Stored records
------------------------------------------------------------

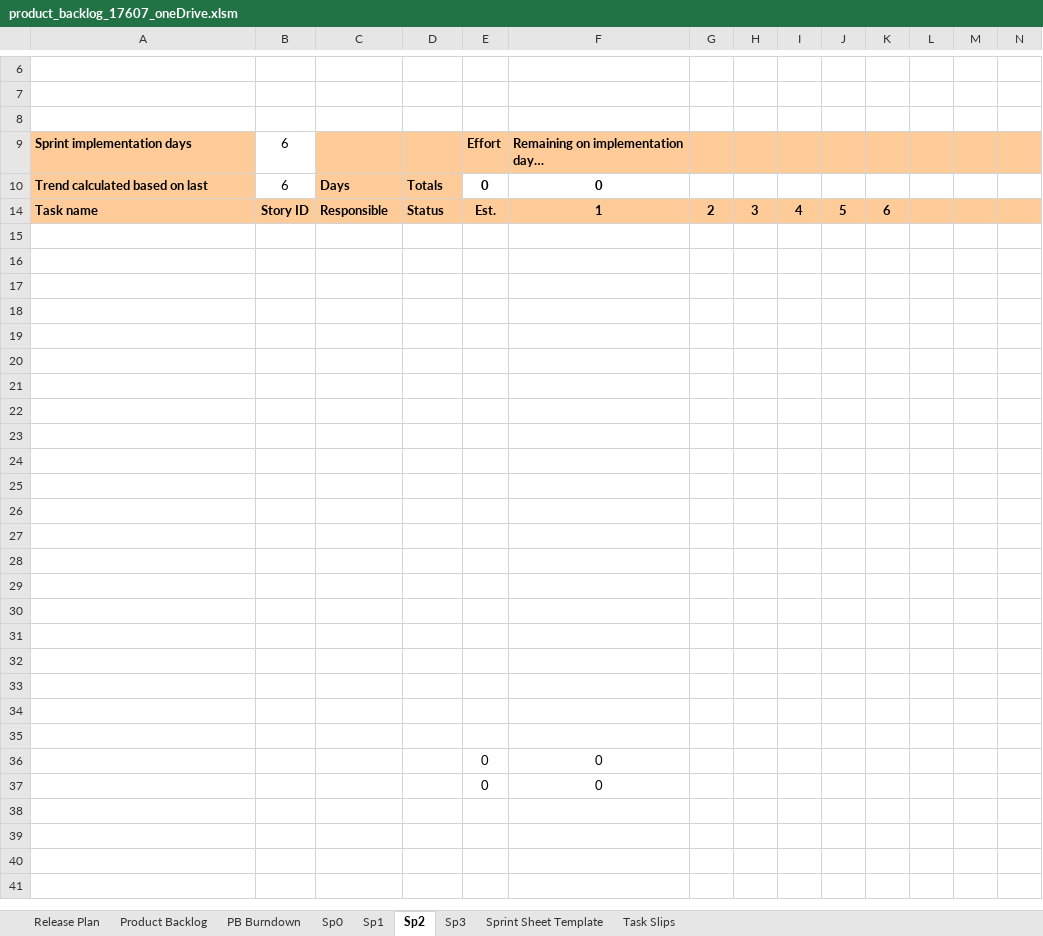
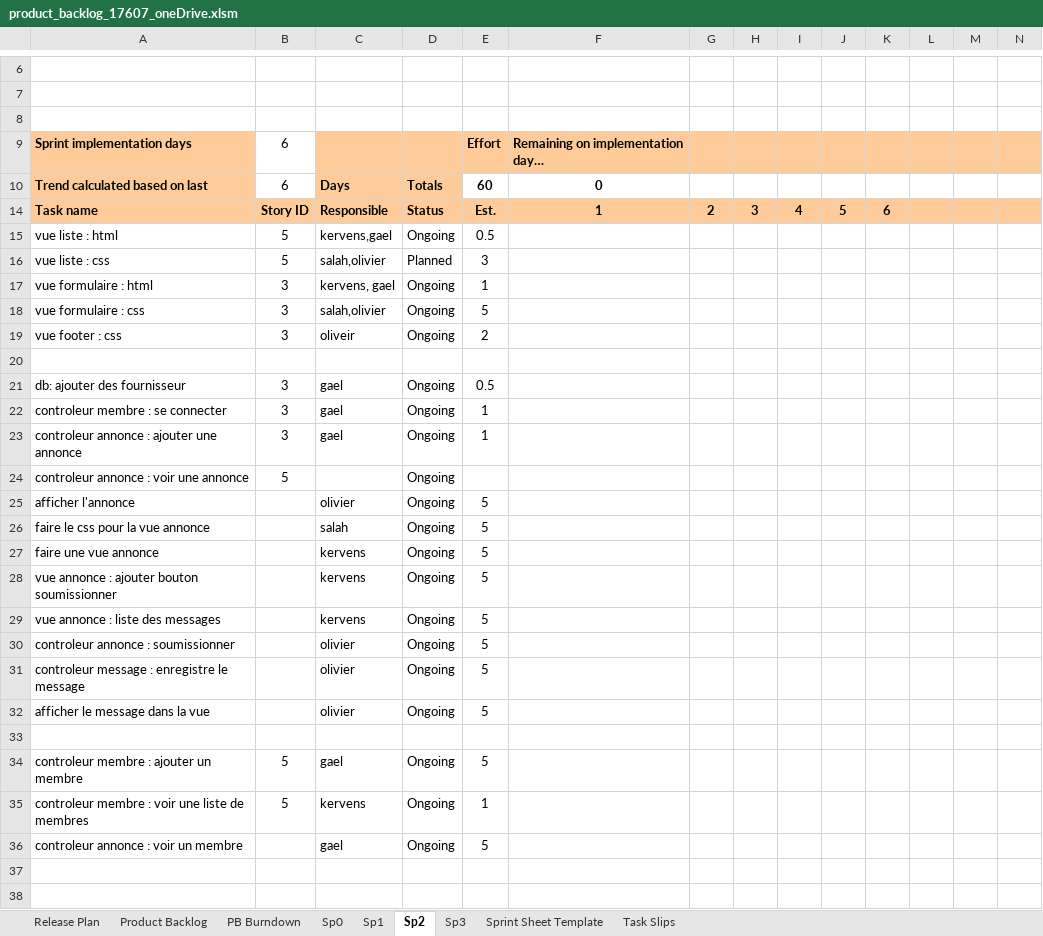
Before and after one commit to Gazowski/projet_picturing, an Excel workbook: fichiers_projet/product_backlog_17607_oneDrive.xlsm, sheet Sp2, drawn as a sheet; only a part is shown, gaps mark what is left out; the shorter side is filled out with more unchanged rows; values as stored, in another font and other column widths than the file's, no borders; charts and pictures and conditional formats not drawn; removed rows and columns are numbered as before the commit, all else as after; rows hold the shown columns only; the diff names each change by its address in the sheet, - before the commit and + after, or states it on an @@ line.

```diff
--- a/fichiers_projet/product_backlog_17607_oneDrive.xlsm (sheet Sp2)
+++ b/fichiers_projet/product_backlog_17607_oneDrive.xlsm (sheet Sp2)
-E10: 0
+E10: 60
+row 15: vue liste : html | 5 | kervens,gael | Ongoing | 0.5
+row 16: vue liste : css | 5 | salah,olivier | Planned | 3
+row 17: vue formulaire : html | 3 | kervens, gael | Ongoing | 1
+row 18: vue formulaire : css | 3 | salah,olivier | Ongoing | 5
+row 19: vue footer : css | 3 | oliveir | Ongoing | 2
+row 21: db: ajouter des fournisseur | 3 | gael | Ongoing | 0.5
+row 22: controleur membre : se connecter | 3 | gael | Ongoing | 1
+row 23: controleur annonce : ajouter une annonce | 3 | gael | Ongoing | 1
+row 24: controleur annonce : voir une annonce | 5 |  | Ongoing
+row 25: afficher l'annonce |  | olivier | Ongoing | 5
+row 26: faire le css pour la vue annonce |  | salah | Ongoing | 5
+row 27: faire une vue annonce |  | kervens | Ongoing | 5
+row 28: vue annonce : ajouter bouton soumissionner |  | kervens | Ongoing | 5
+row 29: vue annonce : liste des messages |  | kervens | Ongoing | 5
+row 30: controleur annonce : soumissionner |  | olivier | Ongoing | 5
+row 31: controleur message : enregistre le message |  | olivier | Ongoing | 5
+row 32: afficher le message dans la vue |  | olivier | Ongoing | 5
-row 34: (empty)
+row 34: controleur membre : ajouter un membre | 5 | gael | Ongoing | 5
-row 35: (empty)
+row 35: controleur membre : voir une liste de membres | 5 | kervens | Ongoing | 1
-row 36: (empty)
+row 36: controleur annonce : voir un membre |  | gael | Ongoing | 5
-row 20: (empty)
-row 21: (empty)
-row 22: (empty)
-row 23: (empty)
-row 24: (empty)
-row 25: (empty)
-row 26: (empty)
-row 27: (empty)
-row 28: (empty)
-row 29: (empty)
```
Also changed, not shown: sheet Sp1, sheet Product Backlog, formulas that keep their value, hidden cells, charts or pictures.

------------------------------------------------------------

WHAT IS NEEDED: Isolate the lines above that contain the word "ajouter" and copy them.

ANSWER:
+row 21: db: ajouter des fournisseur | 3 | gael | Ongoing | 0.5
+row 23: controleur annonce : ajouter une annonce | 3 | gael | Ongoing | 1
+row 28: vue annonce : ajouter bouton soumissionner |  | kervens | Ongoing | 5
+row 34: controleur membre : ajouter un membre | 5 | gael | Ongoing | 5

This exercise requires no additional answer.